━━━━━ Task data ━━━━━
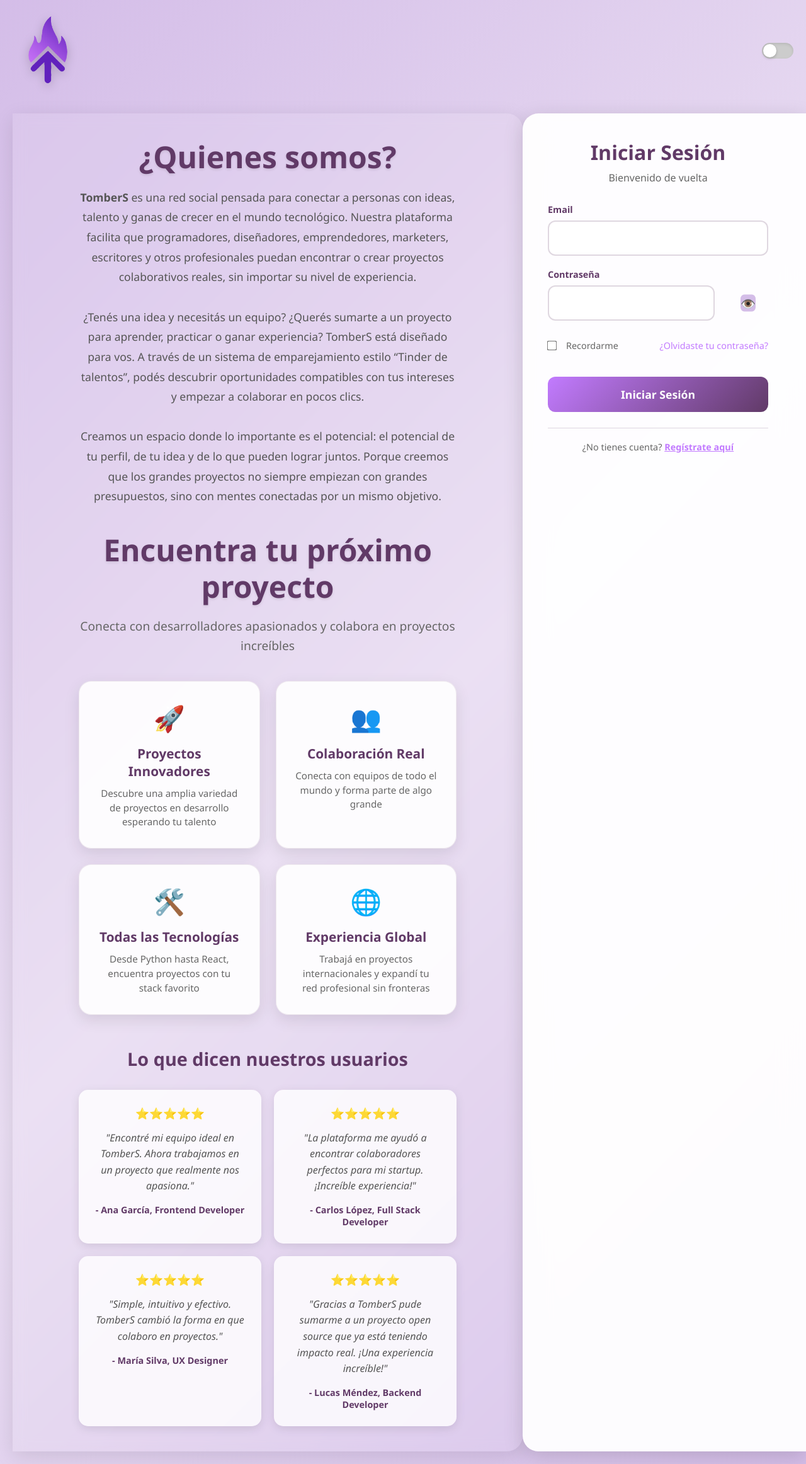
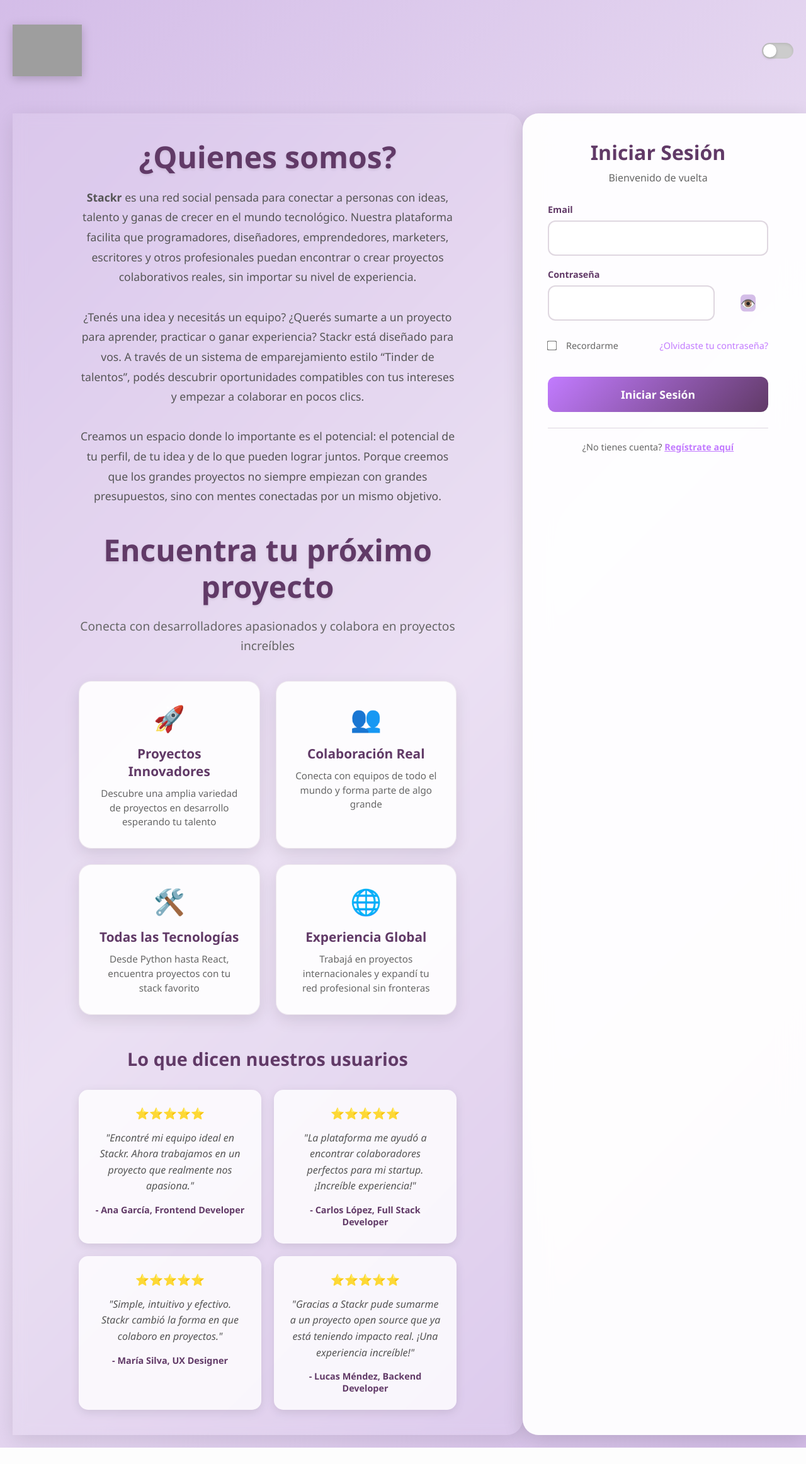
Before and after one commit to damian-dennin/ITinder, a Flask app: page / in a window 1280 px wide. Shown: the whole page at 63% size. After the commit the page ends 2298 px from the top, so only its background shows below. Run offline with Flask 3, Linux system fonts and the light colour scheme; grey boxes are pictures that could not be loaded.

Commit message:
chore: rename to Stackr, clean readme

```diff
--- a/Templates/Bio.html
+++ b/Templates/Bio.html
@@ -5,7 +5,7 @@
     <meta name="viewport" content="width=device-width, initial-scale=1.0">
     <link rel="stylesheet" href="/static/styles/style.css">
 
-    <title>TomberS</title>
+    <title>Stackr</title>
 </head>
 <body style="justify-content: center; align-items: center;">
     <div class="logo-container">
--- a/Templates/candidates.html
+++ b/Templates/candidates.html
@@ -4,7 +4,7 @@
     <meta charset="UTF-8">
     <meta name="viewport" content="width=device-width, initial-scale=1.0">
     <link rel="stylesheet" href="/static/styles/style.css">
-    <title>TomberS — Candidatos</title>
+    <title>Stackr — Candidatos</title>
 </head>
 <body style="justify-content: center; align-items: center;">
     <div class="logo-container">
--- a/Templates/chat.html
+++ b/Templates/chat.html
@@ -4,7 +4,7 @@
     <meta charset="UTF-8">
     <meta name="viewport" content="width=device-width, initial-scale=1.0">
     <link rel="stylesheet" href="/static/styles/style.css">
-    <title>TomberS — Chat</title>
+    <title>Stackr — Chat</title>
     <style>
         .chat-layout {
             display: flex;
--- a/Templates/feed.html
+++ b/Templates/feed.html
@@ -5,7 +5,7 @@
     <meta name="viewport" content="width=device-width, initial-scale=1.0">
     <link rel="stylesheet" href="/static/styles/style.css">
 
-    <title>TomberS</title>
+    <title>Stackr</title>
 </head>
 <body style="justify-content: center; align-items: center;">
     <div class="logo-container">
--- a/Templates/index.html
+++ b/Templates/index.html
@@ -4,13 +4,13 @@
     <meta charset="UTF-8">
     <meta name="viewport" content="width=device-width, initial-scale=1.0">
     <link rel="stylesheet" href="/static/styles/auth.css">
-    <title>TomberS - Iniciar Sesión</title>
+    <title>Stackr - Iniciar Sesión</title>
 </head>
 <body>
     <!-- Header con logo y toggle -->
     <div class="auth-header">
         <div class="logo-container">
-            <img src="/static/imagenes/logoTomberS.png" alt="Logo Tomber Sur" class="logo-img">
+            <img src="/static/imagenes/logoStackr.png" alt="Logo Tomber Sur" class="logo-img">
         </div>
         <label class="toggle-switch">
             <input type="checkbox" id="theme-toggle">
@@ -26,11 +26,11 @@
 				<h1 class="hero-title">¿Quienes somos?</h1>
 				<div class="intro-section">
 					<p class="intro-text">
-						<strong>TomberS</strong> es una red social pensada para conectar a personas con ideas, talento y ganas de crecer en el mundo tecnológico.
+						<strong>Stackr</strong> es una red social pensada para conectar a personas con ideas, talento y ganas de crecer en el mundo tecnológico.
 						Nuestra plataforma facilita que programadores, diseñadores, emprendedores, marketers, escritores y otros profesionales puedan encontrar o crear proyectos colaborativos reales, sin importar su nivel de experiencia.
 						<br><br>
 						¿Tenés una idea y necesitás un equipo? ¿Querés sumarte a un proyecto para aprender, practicar o ganar experiencia?
-						TomberS está diseñado para vos. A través de un sistema de emparejamiento estilo “Tinder de talentos”, podés descubrir oportunidades compatibles con tus intereses y empezar a colaborar en pocos clics.
+						Stackr está diseñado para vos. A través de un sistema de emparejamiento estilo “Tinder de talentos”, podés descubrir oportunidades compatibles con tus intereses y empezar a colaborar en pocos clics.
 						<br><br>
 						Creamos un espacio donde lo importante es el potencial: el potencial de tu perfil, de tu idea y de lo que pueden lograr juntos. Porque creemos que los grandes proyectos no siempre empiezan con grandes presupuestos, sino con mentes conectadas por un mismo objetivo.
 					</p>
@@ -67,7 +67,7 @@
                     <div class="testimonials-grid">
                         <div class="testimonial-card">
                             <div class="testimonial-stars">⭐⭐⭐⭐⭐</div>
-                            <p>"Encontré mi equipo ideal en TomberS. Ahora trabajamos en un proyecto que realmente nos apasiona."</p>
+                            <p>"Encontré mi equipo ideal en Stackr. Ahora trabajamos en un proyecto que realmente nos apasiona."</p>
                             <div class="testimonial-author">- Ana García, Frontend Developer</div>
                         </div>
                         <div class="testimonial-card">
@@ -77,12 +77,12 @@
                         </div>
                         <div class="testimonial-card">
                             <div class="testimonial-stars">⭐⭐⭐⭐⭐</div>
-                            <p>"Simple, intuitivo y efectivo. TomberS cambió la forma en que colaboro en proyectos."</p>
+                            <p>"Simple, intuitivo y efectivo. Stackr cambió la forma en que colaboro en proyectos."</p>
                             <div class="testimonial-author">- María Silva, UX Designer</div>
                         </div>
 						<div class="testimonial-card">
 							<div class="testimonial-stars">⭐⭐⭐⭐⭐</div>
-							<p>"Gracias a TomberS pude sumarme a un proyecto open source que ya está teniendo impacto real. ¡Una experiencia increíble!"</p>
+							<p>"Gracias a Stackr pude sumarme a un proyecto open source que ya está teniendo impacto real. ¡Una experiencia increíble!"</p>
 							<div class="testimonial-author">- Lucas Méndez, Backend Developer</div>
 						</div>
                     </div>
--- a/app.py
+++ b/app.py
@@ -4,7 +4,7 @@ from werkzeug.security import generate_password_hash, check_password_hash
 import requests as http
 
 app = Flask(__name__)
-app.secret_key = 'tombers-dev-secret-2024'
+app.secret_key = 'stackr-dev-secret-2024'
 
 # --- Conexión a Supabase via REST API (compatible con Python 3.14) ---
 SUPABASE_URL = "https://hareuuvxfrepfwirhrkw.supabase.co/rest/v1"
--- a/static/scripts/projects.js
+++ b/static/scripts/projects.js
@@ -48,7 +48,7 @@ class ProjectsManager {
     loadViewedProjects() {
         // Usar sessionStorage para que los proyectos vistos persistan
         // aunque el usuario navegue a otra página y vuelva
-        const stored = sessionStorage.getItem('tombers_viewedProjects');
+        const stored = sessionStorage.getItem('stackr_viewedProjects');
         this.viewedProjects = stored
             ? new Set(JSON.parse(stored))
             : new Set();
@@ -56,7 +56,7 @@ class ProjectsManager {
 
     saveViewedProjects() {
         sessionStorage.setItem(
-            'tombers_viewedProjects',
+            'stackr_viewedProjects',
             JSON.stringify([...this.viewedProjects])
         );
     }
@@ -77,7 +77,7 @@ class ProjectsManager {
 
     resetViewedProjects() {
         this.viewedProjects.clear();
-        sessionStorage.removeItem('tombers_viewedProjects');
+        sessionStorage.removeItem('stackr_viewedProjects');
     }
 
     showNoProjectsMessage() {
```
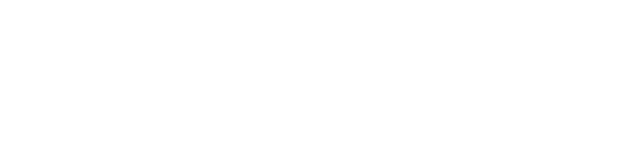
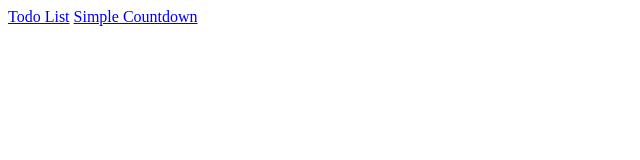
Before and after one commit to christiantepora/javascript-projects, a plain HTML site: page index.html in a window 1280 px wide. Shown: the whole page, without its empty margins (0-640 px from the left). Drawn offline with Linux system fonts and the light colour scheme.

Commit message:
update home page

```diff
--- a/index.html
+++ b/index.html
@@ -1 +1,2 @@
-<meta http-equiv="refresh" content="1; URL=todo-list" />
+<a href="todo-list">Todo List</a>
+<a href="simplecountdown">Simple Countdown</a>
```
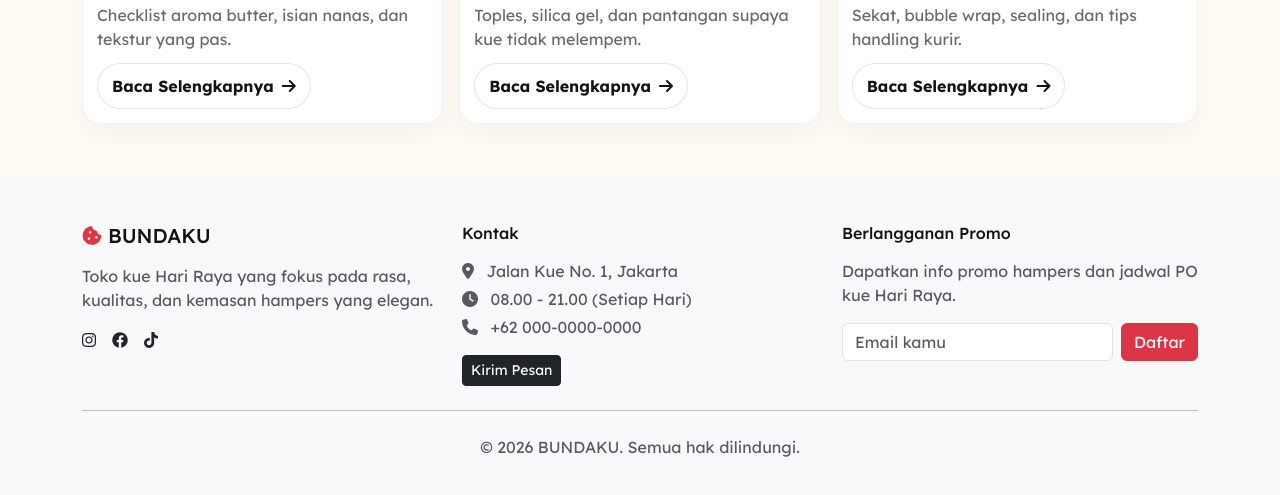
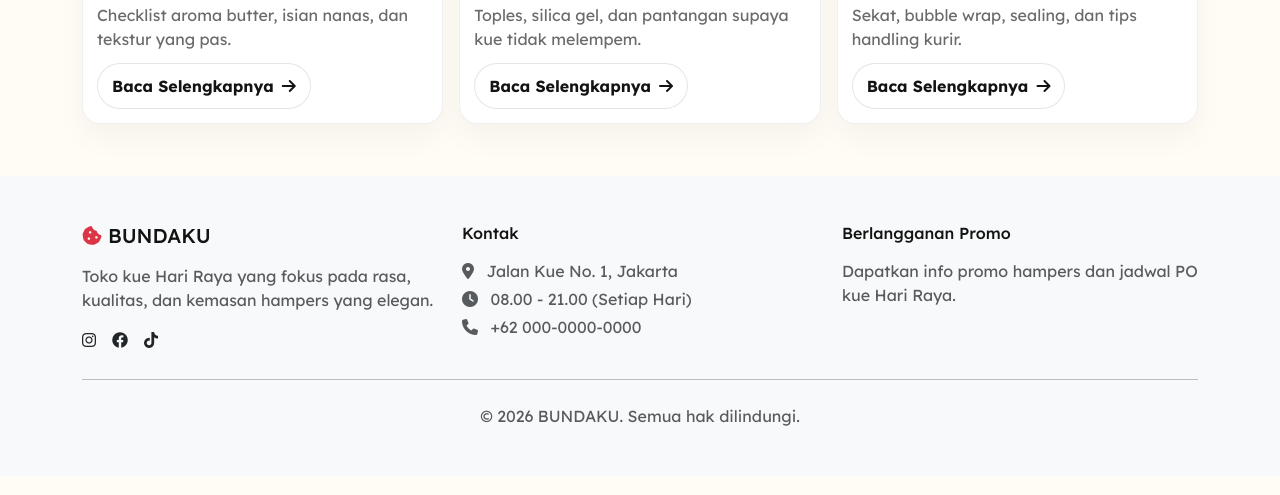
Before and after one commit to affizargmacademy/bundaku, a plain HTML site: page kastengel-enak-gurih-tidak-keras.html in a window 1280 px wide. Shown: the part 4296-4791 px from the top of the page. Drawn offline with nearby package versions, Linux system fonts and the light colour scheme.

Commit message:
Update kastengel-enak-gurih-tidak-keras.html

```diff
--- a/kastengel-enak-gurih-tidak-keras.html
+++ b/kastengel-enak-gurih-tidak-keras.html
@@ -391,15 +391,12 @@
           <p class="text-muted mb-1"><i class="fa-solid fa-location-dot me-2"></i> Jalan Kue No. 1, Jakarta</p>
           <p class="text-muted mb-1"><i class="fa-solid fa-clock me-2"></i> 08.00 - 21.00 (Setiap Hari)</p>
           <p class="text-muted mb-3"><i class="fa-solid fa-phone me-2"></i> +62 000-0000-0000</p>
-          <button class="btn btn-dark btn-sm" data-bs-toggle="modal" data-bs-target="#contactModal">Kirim Pesan</button>
         </div>
 
         <div class="col-md-4">
           <h6 class="mb-3">Berlangganan Promo</h6>
           <p class="text-muted">Dapatkan info promo hampers dan jadwal PO kue Hari Raya.</p>
           <form id="subscribeForm" class="d-flex gap-2">
-            <input type="email" class="form-control" placeholder="Email kamu" required />
-            <button class="btn btn-danger" type="submit">Daftar</button>
           </form>
           <small class="text-muted d-block mt-2" id="subscribeMsg"></small>
         </div>
```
━━━━━
### To do
Copy each line above that contains the string "stored".

### Solved problem
-        const stored = sessionStorage.getItem('tombers_viewedProjects');
+        const stored = sessionStorage.getItem('stackr_viewedProjects');
         this.viewedProjects = stored
             ? new Set(JSON.parse(stored))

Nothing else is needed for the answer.